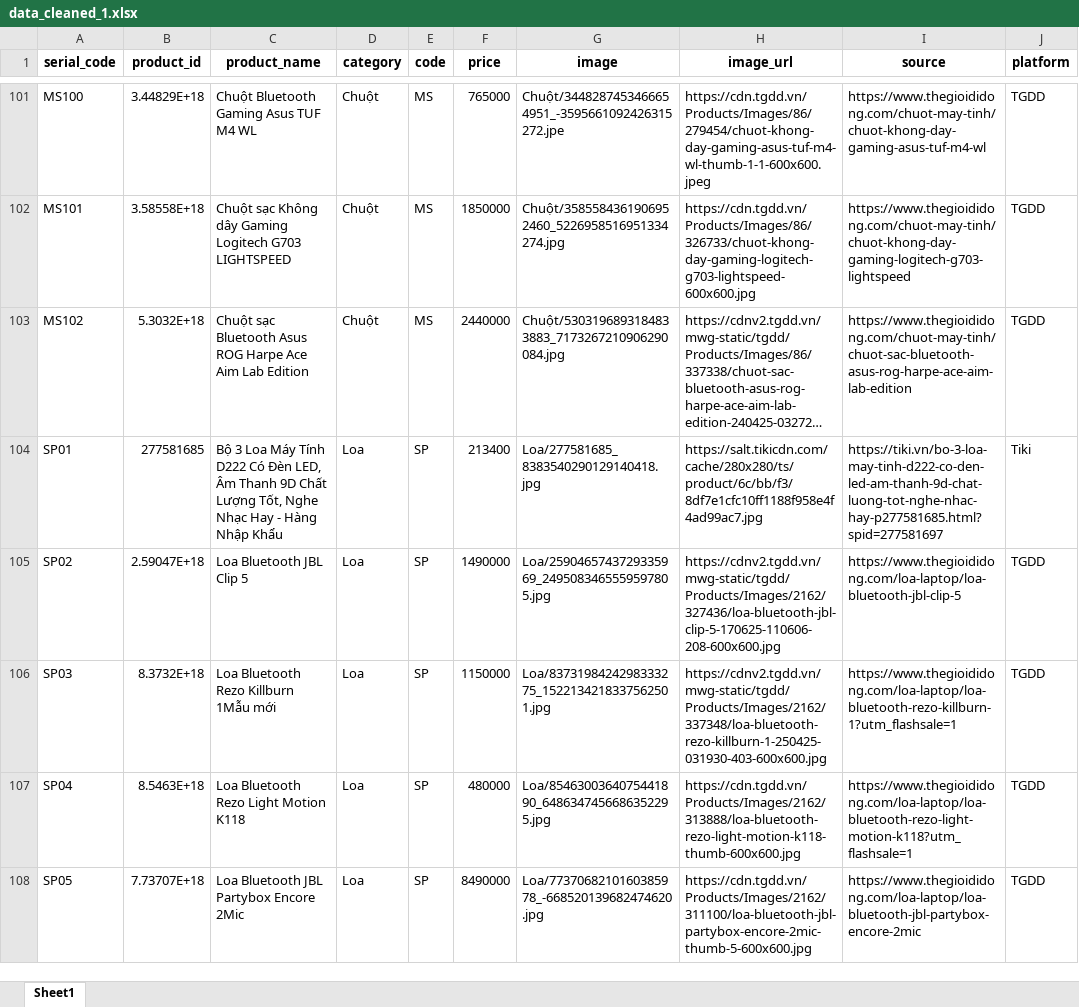
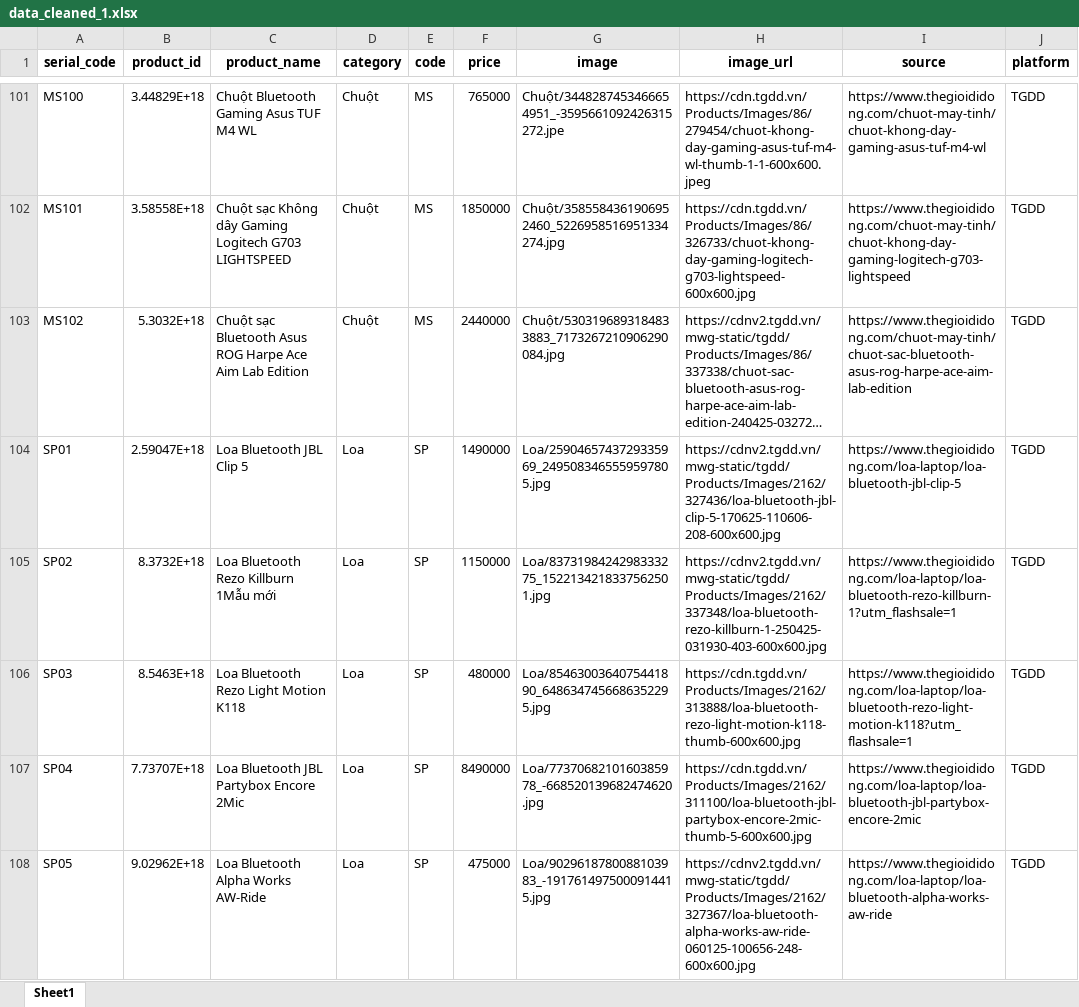
Before and after one commit to PhanKhaiDIen/crawl_data, an Excel workbook: data_cleaned_1.xlsx, sheet Sheet1, drawn as a sheet; only a part is shown, gaps mark what is left out; long unchanged cells end in …; values as stored, in another font and other column widths than the file's, no borders; the diff covers the shown part only; the diff names each change by its address in the sheet, - before the commit and + after, or states it on an @@ line.

```diff
--- a/data_cleaned_1.xlsx (sheet Sheet1)
+++ b/data_cleaned_1.xlsx (sheet Sheet1)
-B104 (product_id): 277581685
+B104 (product_id): 2.59047E+18
-C104 (product_name): Bộ 3 Loa Máy Tính D222 Có Đèn LED, Âm Thanh 9D Chất Lượng Tốt, Nghe Nhạc Hay - Hàng Nhập Khẩu
+C104 (product_name): Loa Bluetooth JBL Clip 5
-F104 (price): 213400
+F104 (price): 1490000
-G104 (image): Loa/277581685_8383540290129140418.jpg
+G104 (image): Loa/2590465743729335969_2495083465559597805.jpg
-H104 (image_url): https://salt.tikicdn.com/cache/280x280/ts/product/6c/bb/f3/8df7e1cfc10ff1188f958e4f4ad99ac7.jpg
+H104 (image_url): https://cdnv2.tgdd.vn/mwg-static/tgdd/Products/Images/2162/327436/loa-bluetooth-jbl-clip-5-170625-110606-208-600x600.jpg
-I104 (source): https://tiki.vn/bo-3-loa-may-tinh-d222-co-den-led-am-thanh-9d-chat-luong-tot-nghe-nhac-hay-p277581685.html?spid=277581697
+I104 (source): https://www.thegioididong.com/loa-laptop/loa-bluetooth-jbl-clip-5
-J104 (platform): Tiki
+J104 (platform): TGDD
-B105 (product_id): 2.59047E+18
+B105 (product_id): 8.3732E+18
-C105 (product_name): Loa Bluetooth JBL Clip 5
+C105 (product_name): Loa Bluetooth Rezo Killburn 1Mẫu mới
-F105 (price): 1490000
+F105 (price): 1150000
-G105 (image): Loa/2590465743729335969_2495083465559597805.jpg
+G105 (image): Loa/8373198424298333275_1522134218337562501.jpg
-H105 (image_url): https://cdnv2.tgdd.vn/mwg-static/tgdd/Products/Images/2162/327436/loa-bluetooth-jbl-clip-5-170625-110606-208-600x600.jpg
+H105 (image_url): https://cdnv2.tgdd.vn/mwg-static/tgdd/Products/Images/2162/337348/loa-bluetooth-rezo-killburn-1-250425-031930-403-600x600.jpg
-I105 (source): https://www.thegioididong.com/loa-laptop/loa-bluetooth-jbl-clip-5
+I105 (source): https://www.thegioididong.com/loa-laptop/loa-bluetooth-rezo-killburn-1?utm_flashsale=1
-B106 (product_id): 8.3732E+18
+B106 (product_id): 8.5463E+18
-C106 (product_name): Loa Bluetooth Rezo Killburn 1Mẫu mới
+C106 (product_name): Loa Bluetooth Rezo Light Motion K118
-F106 (price): 1150000
+F106 (price): 480000
-G106 (image): Loa/8373198424298333275_1522134218337562501.jpg
+G106 (image): Loa/8546300364075441890_6486347456686352295.jpg
-H106 (image_url): https://cdnv2.tgdd.vn/mwg-static/tgdd/Products/Images/2162/337348/loa-bluetooth-rezo-killburn-1-250425-031930-403-600x600.jpg
+H106 (image_url): https://cdn.tgdd.vn/Products/Images/2162/313888/loa-bluetooth-rezo-light-motion-k118-thumb-600x600.jpg
-I106 (source): https://www.thegioididong.com/loa-laptop/loa-bluetooth-rezo-killburn-1?utm_flashsale=1
+I106 (source): https://www.thegioididong.com/loa-laptop/loa-bluetooth-rezo-light-motion-k118?utm_flashsale=1
-B107 (product_id): 8.5463E+18
+B107 (product_id): 7.73707E+18
-C107 (product_name): Loa Bluetooth Rezo Light Motion K118
+C107 (product_name): Loa Bluetooth JBL Partybox Encore 2Mic
-F107 (price): 480000
+F107 (price): 8490000
-G107 (image): Loa/8546300364075441890_6486347456686352295.jpg
+G107 (image): Loa/7737068210160385978_-668520139682474620.jpg
-H107 (image_url): https://cdn.tgdd.vn/Products/Images/2162/313888/loa-bluetooth-rezo-light-motion-k118-thumb-600x600.jpg
+H107 (image_url): https://cdn.tgdd.vn/Products/Images/2162/311100/loa-bluetooth-jbl-partybox-encore-2mic-thumb-5-600x600.jpg
-I107 (source): https://www.thegioididong.com/loa-laptop/loa-bluetooth-rezo-light-motion-k118?utm_flashsale=1
+I107 (source): https://www.thegioididong.com/loa-laptop/loa-bluetooth-jbl-partybox-encore-2mic
-B108 (product_id): 7.73707E+18
+B108 (product_id): 9.02962E+18
-C108 (product_name): Loa Bluetooth JBL Partybox Encore 2Mic
+C108 (product_name): Loa Bluetooth Alpha Works AW-Ride
-F108 (price): 8490000
+F108 (price): 475000
-G108 (image): Loa/7737068210160385978_-668520139682474620.jpg
+G108 (image): Loa/9029618780088103983_-1917614975000914415.jpg
-H108 (image_url): https://cdn.tgdd.vn/Products/Images/2162/311100/loa-bluetooth-jbl-partybox-encore-2mic-thumb-5-600x600.jpg
+H108 (image_url): https://cdnv2.tgdd.vn/mwg-static/tgdd/Products/Images/2162/327367/loa-bluetooth-alpha-works-aw-ride-060125-100656-248-600x600.jpg
-I108 (source): https://www.thegioididong.com/loa-laptop/loa-bluetooth-jbl-partybox-encore-2mic
+I108 (source): https://www.thegioididong.com/loa-laptop/loa-bluetooth-alpha-works-aw-ride
```
Also changed, not shown: 17 removed rows and 467 edited cells elsewhere in this sheet, data_cleaned_2.xlsx, invalid_headphone.xlsx, 4 other files.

============================================================

_Work task_
Search the entries for the word "static" and copy every line that has it.

_Expected answer_
+H104 (image_url): https://cdnv2.tgdd.vn/mwg-static/tgdd/Products/Images/2162/327436/loa-bluetooth-jbl-clip-5-170625-110606-208-600x600.jpg
-H105 (image_url): https://cdnv2.tgdd.vn/mwg-static/tgdd/Products/Images/2162/327436/loa-bluetooth-jbl-clip-5-170625-110606-208-600x600.jpg
+H105 (image_url): https://cdnv2.tgdd.vn/mwg-static/tgdd/Products/Images/2162/337348/loa-bluetooth-rezo-killburn-1-250425-031930-403-600x600.jpg
-H106 (image_url): https://cdnv2.tgdd.vn/mwg-static/tgdd/Products/Images/2162/337348/loa-bluetooth-rezo-killburn-1-250425-031930-403-600x600.jpg
+H108 (image_url): https://cdnv2.tgdd.vn/mwg-static/tgdd/Products/Images/2162/327367/loa-bluetooth-alpha-works-aw-ride-060125-100656-248-600x600.jpg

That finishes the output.